§ **How to complete this task**
Within the data that follows, set down exactly the lines from the one containing "<=2 pixels, preserving" through the one containing "height = COLS*(CELL*scale+pad), 4*(CELL*scale+40)", both ends included.

§ **Source data**
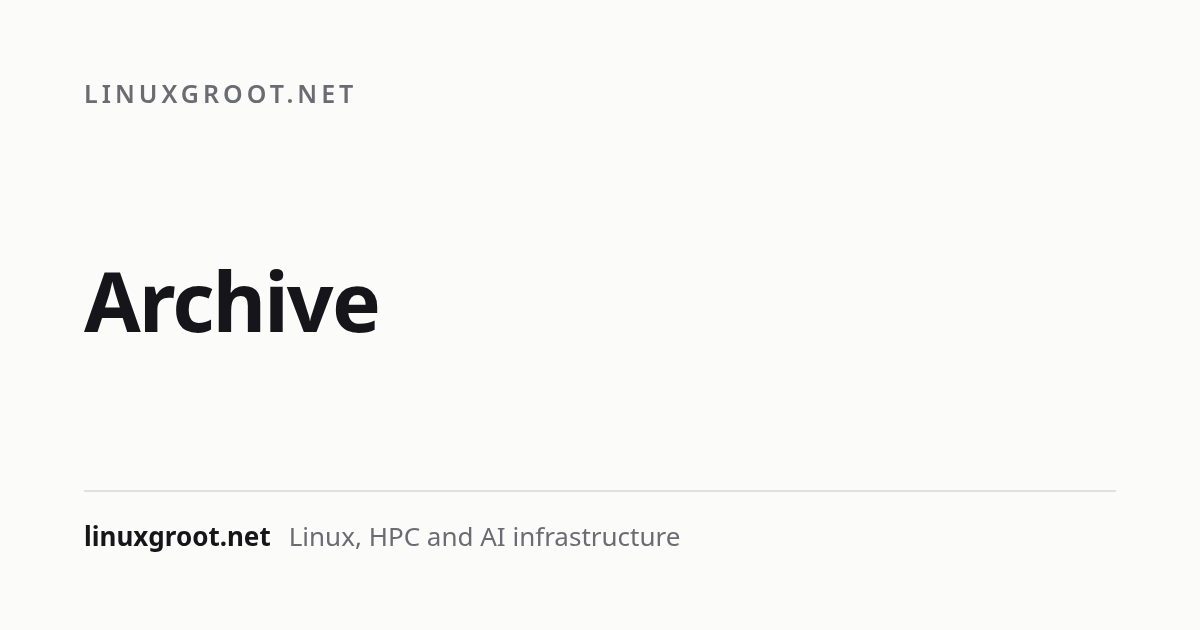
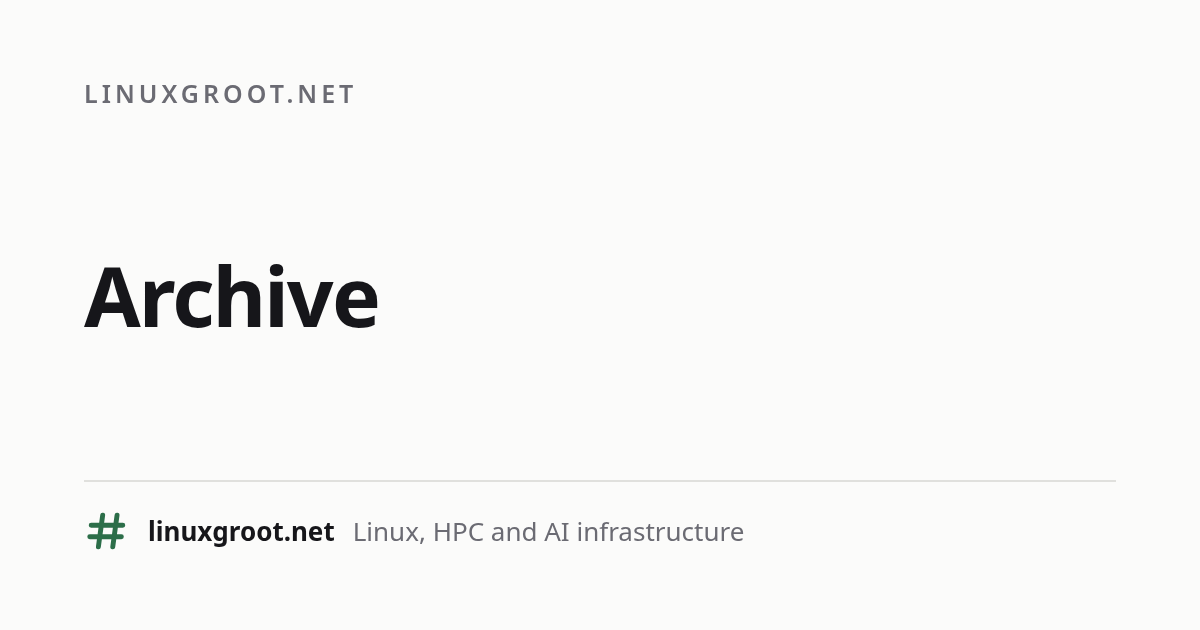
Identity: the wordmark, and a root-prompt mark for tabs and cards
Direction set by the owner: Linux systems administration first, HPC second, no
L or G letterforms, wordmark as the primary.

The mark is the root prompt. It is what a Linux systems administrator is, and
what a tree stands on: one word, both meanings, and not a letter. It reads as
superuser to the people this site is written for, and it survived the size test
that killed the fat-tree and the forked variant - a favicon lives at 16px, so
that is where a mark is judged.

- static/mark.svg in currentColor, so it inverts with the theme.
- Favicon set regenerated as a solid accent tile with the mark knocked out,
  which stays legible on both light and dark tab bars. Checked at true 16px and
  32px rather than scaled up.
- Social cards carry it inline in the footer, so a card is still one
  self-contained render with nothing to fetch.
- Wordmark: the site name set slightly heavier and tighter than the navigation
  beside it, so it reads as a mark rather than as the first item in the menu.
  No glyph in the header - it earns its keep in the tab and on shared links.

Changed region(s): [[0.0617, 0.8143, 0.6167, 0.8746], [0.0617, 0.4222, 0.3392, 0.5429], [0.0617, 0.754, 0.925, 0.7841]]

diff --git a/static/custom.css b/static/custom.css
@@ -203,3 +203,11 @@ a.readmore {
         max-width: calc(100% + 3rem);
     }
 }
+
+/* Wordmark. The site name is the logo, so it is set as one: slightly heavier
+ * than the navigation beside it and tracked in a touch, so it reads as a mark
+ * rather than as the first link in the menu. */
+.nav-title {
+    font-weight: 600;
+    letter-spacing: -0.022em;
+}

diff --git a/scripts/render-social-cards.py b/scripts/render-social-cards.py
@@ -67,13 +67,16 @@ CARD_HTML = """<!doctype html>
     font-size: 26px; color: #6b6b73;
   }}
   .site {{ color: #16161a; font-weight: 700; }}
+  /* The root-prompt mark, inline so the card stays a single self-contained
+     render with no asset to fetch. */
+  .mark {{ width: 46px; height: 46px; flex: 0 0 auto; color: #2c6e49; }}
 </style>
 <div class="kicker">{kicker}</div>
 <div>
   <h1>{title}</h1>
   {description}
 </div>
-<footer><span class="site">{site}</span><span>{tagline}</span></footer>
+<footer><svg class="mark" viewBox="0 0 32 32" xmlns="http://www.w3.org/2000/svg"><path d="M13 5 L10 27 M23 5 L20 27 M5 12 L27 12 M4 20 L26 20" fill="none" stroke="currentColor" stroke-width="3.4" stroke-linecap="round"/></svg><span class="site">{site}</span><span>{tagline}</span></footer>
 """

* * *

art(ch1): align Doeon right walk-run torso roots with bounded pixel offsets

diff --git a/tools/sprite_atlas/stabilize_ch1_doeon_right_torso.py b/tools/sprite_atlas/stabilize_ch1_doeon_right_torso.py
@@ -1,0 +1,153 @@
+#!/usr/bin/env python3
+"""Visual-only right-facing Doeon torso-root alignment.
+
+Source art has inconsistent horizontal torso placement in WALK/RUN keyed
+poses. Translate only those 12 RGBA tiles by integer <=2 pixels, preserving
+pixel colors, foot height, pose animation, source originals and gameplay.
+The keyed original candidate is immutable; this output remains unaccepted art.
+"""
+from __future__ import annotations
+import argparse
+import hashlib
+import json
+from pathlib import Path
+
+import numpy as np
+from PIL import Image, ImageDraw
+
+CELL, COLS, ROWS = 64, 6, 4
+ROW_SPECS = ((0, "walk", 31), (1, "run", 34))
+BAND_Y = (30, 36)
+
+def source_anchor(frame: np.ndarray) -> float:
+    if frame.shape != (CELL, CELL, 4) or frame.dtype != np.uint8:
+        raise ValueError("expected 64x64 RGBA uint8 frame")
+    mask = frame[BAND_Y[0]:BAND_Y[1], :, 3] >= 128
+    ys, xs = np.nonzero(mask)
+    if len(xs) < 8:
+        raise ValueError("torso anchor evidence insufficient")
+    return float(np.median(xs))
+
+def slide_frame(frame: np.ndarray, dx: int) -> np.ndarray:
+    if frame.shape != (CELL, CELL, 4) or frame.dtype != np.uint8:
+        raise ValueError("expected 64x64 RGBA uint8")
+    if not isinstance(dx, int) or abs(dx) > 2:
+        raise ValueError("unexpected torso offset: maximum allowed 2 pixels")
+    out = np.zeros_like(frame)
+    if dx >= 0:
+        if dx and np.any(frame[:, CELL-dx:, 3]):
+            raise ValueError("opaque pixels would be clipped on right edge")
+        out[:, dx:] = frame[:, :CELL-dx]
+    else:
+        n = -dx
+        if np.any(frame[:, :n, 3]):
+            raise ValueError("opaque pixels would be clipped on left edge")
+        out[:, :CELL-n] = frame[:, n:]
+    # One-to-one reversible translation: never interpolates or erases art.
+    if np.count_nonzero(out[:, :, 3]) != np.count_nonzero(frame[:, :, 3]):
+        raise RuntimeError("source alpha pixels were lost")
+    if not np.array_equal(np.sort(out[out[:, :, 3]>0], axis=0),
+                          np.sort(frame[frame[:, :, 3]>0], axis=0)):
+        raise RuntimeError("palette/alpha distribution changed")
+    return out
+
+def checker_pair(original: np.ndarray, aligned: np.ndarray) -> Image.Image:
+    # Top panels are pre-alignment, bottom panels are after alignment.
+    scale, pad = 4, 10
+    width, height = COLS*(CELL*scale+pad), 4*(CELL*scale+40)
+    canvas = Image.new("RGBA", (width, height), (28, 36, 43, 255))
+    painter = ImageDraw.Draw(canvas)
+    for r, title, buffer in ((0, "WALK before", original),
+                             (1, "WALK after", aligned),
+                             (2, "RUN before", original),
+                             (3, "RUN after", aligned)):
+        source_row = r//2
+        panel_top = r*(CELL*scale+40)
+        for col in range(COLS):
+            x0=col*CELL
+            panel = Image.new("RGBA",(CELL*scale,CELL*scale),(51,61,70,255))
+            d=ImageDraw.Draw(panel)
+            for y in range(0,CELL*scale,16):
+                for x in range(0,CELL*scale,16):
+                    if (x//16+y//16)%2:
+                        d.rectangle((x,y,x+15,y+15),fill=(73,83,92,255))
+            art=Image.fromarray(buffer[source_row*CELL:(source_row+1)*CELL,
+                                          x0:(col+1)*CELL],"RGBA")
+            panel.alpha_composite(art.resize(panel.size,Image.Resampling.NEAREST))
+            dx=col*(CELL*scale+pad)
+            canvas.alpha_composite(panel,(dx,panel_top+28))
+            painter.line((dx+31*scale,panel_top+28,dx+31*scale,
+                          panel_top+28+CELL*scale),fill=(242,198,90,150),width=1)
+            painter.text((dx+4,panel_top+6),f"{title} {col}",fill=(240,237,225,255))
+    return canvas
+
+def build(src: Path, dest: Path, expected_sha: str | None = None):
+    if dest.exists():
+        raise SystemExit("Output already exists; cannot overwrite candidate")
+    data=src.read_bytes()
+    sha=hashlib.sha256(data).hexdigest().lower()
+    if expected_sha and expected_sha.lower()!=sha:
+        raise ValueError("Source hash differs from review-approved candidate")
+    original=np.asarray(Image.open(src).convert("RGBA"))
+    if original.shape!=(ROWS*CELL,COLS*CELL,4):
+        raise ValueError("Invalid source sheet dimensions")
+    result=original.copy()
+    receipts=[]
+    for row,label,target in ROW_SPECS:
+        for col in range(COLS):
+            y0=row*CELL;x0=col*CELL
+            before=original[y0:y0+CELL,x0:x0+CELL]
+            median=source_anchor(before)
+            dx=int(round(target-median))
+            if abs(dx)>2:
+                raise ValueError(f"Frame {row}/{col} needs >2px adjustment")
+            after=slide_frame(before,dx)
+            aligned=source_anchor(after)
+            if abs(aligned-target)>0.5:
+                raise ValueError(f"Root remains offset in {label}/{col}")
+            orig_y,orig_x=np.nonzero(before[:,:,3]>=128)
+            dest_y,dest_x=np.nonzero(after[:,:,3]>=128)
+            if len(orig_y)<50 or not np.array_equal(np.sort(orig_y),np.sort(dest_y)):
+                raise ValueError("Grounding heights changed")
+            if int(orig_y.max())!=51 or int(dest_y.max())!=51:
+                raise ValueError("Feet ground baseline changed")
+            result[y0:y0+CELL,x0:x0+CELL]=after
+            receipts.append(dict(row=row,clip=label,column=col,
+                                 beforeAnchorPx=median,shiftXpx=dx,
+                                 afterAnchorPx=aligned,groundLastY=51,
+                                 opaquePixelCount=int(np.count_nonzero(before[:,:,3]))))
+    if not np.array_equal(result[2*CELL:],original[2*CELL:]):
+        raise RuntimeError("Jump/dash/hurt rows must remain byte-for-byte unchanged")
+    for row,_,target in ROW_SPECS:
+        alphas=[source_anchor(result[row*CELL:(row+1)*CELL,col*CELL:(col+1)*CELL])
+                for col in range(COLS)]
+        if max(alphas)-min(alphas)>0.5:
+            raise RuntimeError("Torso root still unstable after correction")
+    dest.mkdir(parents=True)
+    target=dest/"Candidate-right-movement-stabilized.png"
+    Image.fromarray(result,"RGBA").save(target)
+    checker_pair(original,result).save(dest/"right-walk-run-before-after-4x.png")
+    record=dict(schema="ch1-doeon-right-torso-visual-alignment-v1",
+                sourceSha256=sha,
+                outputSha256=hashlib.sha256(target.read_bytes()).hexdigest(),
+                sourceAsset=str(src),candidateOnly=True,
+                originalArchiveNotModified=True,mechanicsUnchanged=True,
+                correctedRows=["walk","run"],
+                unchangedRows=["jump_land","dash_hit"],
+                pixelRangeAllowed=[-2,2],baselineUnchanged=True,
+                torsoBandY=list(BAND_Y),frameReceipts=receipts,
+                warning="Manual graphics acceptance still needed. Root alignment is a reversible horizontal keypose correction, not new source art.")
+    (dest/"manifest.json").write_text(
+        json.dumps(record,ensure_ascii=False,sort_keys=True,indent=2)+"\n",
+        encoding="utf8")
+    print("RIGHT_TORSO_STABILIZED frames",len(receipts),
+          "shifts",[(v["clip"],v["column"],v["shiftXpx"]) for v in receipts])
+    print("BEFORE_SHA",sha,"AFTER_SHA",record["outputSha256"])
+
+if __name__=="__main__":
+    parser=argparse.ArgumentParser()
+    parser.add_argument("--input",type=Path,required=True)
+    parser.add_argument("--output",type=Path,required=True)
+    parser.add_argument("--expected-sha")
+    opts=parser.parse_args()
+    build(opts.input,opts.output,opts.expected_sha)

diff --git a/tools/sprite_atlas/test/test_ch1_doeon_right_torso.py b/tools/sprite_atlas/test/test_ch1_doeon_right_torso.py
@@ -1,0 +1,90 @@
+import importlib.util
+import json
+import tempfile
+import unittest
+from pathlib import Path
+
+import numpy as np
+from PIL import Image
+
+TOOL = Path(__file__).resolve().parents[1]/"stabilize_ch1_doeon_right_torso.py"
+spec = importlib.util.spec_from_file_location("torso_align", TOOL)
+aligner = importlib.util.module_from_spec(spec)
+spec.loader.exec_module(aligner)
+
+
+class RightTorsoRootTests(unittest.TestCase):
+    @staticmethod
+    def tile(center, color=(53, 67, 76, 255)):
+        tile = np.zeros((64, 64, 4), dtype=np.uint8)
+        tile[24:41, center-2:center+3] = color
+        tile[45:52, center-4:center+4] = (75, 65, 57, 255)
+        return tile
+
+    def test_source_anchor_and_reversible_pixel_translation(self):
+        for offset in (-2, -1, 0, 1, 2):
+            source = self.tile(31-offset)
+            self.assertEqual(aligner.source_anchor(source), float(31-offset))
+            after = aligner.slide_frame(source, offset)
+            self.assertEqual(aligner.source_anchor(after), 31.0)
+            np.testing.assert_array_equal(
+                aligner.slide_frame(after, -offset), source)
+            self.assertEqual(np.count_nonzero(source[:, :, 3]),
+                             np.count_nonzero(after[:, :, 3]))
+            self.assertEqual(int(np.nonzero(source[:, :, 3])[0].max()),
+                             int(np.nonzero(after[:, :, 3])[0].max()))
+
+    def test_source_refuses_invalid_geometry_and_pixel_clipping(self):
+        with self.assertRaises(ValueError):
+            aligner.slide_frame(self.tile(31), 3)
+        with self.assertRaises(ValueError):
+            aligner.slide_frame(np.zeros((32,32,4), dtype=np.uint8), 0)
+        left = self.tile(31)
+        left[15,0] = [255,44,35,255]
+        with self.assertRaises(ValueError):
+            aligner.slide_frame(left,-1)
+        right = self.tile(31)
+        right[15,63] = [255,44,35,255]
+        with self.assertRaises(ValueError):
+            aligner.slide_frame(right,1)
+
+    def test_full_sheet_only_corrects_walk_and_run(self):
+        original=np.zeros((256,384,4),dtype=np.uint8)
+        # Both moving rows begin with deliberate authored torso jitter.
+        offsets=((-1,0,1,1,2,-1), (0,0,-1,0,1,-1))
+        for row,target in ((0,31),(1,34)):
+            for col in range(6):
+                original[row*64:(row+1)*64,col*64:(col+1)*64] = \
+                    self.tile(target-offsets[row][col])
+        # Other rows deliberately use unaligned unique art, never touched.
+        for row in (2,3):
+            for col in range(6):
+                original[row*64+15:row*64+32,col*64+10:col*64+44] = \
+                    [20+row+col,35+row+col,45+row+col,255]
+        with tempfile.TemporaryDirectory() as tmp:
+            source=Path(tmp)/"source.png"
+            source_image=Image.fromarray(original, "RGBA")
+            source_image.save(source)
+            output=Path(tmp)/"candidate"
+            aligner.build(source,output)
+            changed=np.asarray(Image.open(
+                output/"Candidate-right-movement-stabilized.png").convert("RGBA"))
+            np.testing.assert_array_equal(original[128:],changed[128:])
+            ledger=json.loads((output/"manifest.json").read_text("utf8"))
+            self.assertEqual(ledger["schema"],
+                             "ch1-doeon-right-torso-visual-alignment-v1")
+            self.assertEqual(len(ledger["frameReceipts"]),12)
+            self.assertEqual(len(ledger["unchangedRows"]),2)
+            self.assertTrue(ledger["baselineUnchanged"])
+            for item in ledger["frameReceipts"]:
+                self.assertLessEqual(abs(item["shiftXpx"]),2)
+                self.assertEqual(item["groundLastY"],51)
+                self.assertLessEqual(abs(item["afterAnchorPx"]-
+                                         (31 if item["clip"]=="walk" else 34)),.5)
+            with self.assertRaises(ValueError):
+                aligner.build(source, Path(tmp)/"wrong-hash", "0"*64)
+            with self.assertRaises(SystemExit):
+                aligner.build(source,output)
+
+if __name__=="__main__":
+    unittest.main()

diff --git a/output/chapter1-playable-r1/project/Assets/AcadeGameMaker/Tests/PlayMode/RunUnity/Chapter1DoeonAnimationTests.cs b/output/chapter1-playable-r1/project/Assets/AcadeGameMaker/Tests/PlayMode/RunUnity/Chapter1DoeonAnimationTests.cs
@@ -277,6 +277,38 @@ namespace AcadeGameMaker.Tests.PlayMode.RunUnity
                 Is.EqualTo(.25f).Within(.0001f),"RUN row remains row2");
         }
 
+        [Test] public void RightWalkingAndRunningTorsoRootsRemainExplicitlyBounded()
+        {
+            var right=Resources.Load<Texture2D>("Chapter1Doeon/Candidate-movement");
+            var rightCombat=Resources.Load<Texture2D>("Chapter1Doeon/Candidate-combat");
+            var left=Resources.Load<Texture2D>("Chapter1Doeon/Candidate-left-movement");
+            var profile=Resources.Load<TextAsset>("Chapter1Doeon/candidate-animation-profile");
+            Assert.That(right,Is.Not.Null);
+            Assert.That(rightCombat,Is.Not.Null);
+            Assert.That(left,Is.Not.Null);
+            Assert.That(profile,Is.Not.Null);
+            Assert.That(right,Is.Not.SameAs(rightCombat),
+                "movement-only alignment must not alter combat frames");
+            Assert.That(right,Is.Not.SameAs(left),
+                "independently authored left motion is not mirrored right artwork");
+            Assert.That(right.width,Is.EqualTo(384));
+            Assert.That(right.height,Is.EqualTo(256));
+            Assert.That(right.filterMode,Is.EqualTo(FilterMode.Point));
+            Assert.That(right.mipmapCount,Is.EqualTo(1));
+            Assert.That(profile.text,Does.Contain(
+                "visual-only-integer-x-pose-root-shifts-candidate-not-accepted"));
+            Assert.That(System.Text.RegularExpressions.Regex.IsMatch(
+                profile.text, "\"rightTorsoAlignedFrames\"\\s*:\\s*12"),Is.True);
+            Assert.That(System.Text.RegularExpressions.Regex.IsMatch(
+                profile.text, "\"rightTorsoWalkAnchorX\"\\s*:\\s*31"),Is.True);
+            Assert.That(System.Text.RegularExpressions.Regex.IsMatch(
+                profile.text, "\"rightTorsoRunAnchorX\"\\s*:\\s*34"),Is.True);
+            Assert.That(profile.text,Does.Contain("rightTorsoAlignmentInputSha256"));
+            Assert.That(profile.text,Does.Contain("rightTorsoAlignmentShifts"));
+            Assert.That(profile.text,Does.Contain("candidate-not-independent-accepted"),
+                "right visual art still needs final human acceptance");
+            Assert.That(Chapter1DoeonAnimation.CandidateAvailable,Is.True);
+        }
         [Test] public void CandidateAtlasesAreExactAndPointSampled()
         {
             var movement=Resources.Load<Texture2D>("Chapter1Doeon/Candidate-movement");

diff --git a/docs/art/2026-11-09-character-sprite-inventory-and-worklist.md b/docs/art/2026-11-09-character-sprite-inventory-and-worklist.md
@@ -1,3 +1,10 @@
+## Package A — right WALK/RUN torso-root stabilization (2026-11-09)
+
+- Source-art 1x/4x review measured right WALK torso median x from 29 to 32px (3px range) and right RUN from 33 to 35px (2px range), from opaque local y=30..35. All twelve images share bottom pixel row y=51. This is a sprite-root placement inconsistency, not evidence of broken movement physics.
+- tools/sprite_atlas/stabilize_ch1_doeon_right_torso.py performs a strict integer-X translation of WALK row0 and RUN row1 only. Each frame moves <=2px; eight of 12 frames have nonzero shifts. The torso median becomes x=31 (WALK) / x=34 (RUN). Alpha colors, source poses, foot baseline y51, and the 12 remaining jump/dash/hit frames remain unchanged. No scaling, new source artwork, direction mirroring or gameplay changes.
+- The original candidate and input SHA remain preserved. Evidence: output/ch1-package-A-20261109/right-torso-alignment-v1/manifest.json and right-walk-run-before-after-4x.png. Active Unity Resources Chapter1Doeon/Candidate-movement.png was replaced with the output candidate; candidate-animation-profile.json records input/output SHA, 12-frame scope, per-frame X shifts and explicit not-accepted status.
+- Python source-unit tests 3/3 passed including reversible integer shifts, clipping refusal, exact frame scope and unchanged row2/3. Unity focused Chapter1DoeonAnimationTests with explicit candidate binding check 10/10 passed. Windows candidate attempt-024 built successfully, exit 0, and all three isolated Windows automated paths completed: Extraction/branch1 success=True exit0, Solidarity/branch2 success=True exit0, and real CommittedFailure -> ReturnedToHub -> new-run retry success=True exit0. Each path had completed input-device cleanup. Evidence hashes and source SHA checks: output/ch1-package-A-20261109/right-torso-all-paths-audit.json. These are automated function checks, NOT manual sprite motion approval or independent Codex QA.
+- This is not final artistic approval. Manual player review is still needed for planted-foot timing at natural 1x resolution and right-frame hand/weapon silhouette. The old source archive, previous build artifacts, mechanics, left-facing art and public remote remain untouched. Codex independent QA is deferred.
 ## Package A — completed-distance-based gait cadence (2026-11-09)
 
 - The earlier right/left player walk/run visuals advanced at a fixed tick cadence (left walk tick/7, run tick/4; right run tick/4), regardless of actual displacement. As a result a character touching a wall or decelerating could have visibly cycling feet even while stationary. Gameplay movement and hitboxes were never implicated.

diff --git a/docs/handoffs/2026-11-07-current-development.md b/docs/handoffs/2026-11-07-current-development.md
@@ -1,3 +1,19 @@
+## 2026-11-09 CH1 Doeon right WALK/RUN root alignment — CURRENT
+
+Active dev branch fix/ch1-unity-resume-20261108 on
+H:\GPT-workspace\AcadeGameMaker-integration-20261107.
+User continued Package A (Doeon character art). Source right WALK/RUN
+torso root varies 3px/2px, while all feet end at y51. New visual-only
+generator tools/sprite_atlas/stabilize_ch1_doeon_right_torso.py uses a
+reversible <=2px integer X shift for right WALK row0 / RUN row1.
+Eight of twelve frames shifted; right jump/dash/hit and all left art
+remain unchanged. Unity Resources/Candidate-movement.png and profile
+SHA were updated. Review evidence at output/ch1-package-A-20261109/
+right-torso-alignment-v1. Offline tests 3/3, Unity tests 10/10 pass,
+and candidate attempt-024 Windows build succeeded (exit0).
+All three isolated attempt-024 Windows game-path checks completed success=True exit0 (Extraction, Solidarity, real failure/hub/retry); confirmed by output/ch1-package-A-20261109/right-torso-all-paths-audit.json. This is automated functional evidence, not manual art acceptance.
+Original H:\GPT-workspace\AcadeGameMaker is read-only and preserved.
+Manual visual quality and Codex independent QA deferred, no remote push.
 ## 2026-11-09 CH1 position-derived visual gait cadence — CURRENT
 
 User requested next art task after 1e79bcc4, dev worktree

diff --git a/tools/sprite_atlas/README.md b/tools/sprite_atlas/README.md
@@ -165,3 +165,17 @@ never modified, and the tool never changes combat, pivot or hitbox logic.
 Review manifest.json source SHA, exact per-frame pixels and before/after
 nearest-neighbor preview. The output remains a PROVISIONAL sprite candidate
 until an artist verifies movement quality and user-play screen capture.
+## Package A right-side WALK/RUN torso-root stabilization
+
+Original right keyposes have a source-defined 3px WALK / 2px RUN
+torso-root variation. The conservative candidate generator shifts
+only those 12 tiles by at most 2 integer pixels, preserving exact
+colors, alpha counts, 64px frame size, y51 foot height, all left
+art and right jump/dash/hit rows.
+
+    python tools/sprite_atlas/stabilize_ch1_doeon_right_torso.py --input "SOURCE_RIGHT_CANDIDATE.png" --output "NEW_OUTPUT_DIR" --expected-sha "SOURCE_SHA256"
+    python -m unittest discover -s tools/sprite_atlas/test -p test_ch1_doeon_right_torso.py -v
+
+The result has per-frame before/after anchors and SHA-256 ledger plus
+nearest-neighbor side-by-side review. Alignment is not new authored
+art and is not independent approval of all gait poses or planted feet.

§ **Finished task**
+poses. Translate only those 12 RGBA tiles by integer <=2 pixels, preserving
+pixel colors, foot height, pose animation, source originals and gameplay.
+The keyed original candidate is immutable; this output remains unaccepted art.
+"""
+from __future__ import annotations
+import argparse
+import hashlib
+import json
+from pathlib import Path
+
+import numpy as np
+from PIL import Image, ImageDraw
+
+CELL, COLS, ROWS = 64, 6, 4
+ROW_SPECS = ((0, "walk", 31), (1, "run", 34))
+BAND_Y = (30, 36)
+
+def source_anchor(frame: np.ndarray) -> float:
+    if frame.shape != (CELL, CELL, 4) or frame.dtype != np.uint8:
+        raise ValueError("expected 64x64 RGBA uint8 frame")
+    mask = frame[BAND_Y[0]:BAND_Y[1], :, 3] >= 128
+    ys, xs = np.nonzero(mask)
+    if len(xs) < 8:
+        raise ValueError("torso anchor evidence insufficient")
+    return float(np.median(xs))
+
+def slide_frame(frame: np.ndarray, dx: int) -> np.ndarray:
+    if frame.shape != (CELL, CELL, 4) or frame.dtype != np.uint8:
+        raise ValueError("expected 64x64 RGBA uint8")
+    if not isinstance(dx, int) or abs(dx) > 2:
+        raise ValueError("unexpected torso offset: maximum allowed 2 pixels")
+    out = np.zeros_like(frame)
+    if dx >= 0:
+        if dx and np.any(frame[:, CELL-dx:, 3]):
+            raise ValueError("opaque pixels would be clipped on right edge")
+        out[:, dx:] = frame[:, :CELL-dx]
+    else:
+        n = -dx
+        if np.any(frame[:, :n, 3]):
+            raise ValueError("opaque pixels would be clipped on left edge")
+        out[:, :CELL-n] = frame[:, n:]
+    # One-to-one reversible translation: never interpolates or erases art.
+    if np.count_nonzero(out[:, :, 3]) != np.count_nonzero(frame[:, :, 3]):
+        raise RuntimeError("source alpha pixels were lost")
+    if not np.array_equal(np.sort(out[out[:, :, 3]>0], axis=0),
+                          np.sort(frame[frame[:, :, 3]>0], axis=0)):
+        raise RuntimeError("palette/alpha distribution changed")
+    return out
+
+def checker_pair(original: np.ndarray, aligned: np.ndarray) -> Image.Image:
+    # Top panels are pre-alignment, bottom panels are after alignment.
+    scale, pad = 4, 10
+    width, height = COLS*(CELL*scale+pad), 4*(CELL*scale+40)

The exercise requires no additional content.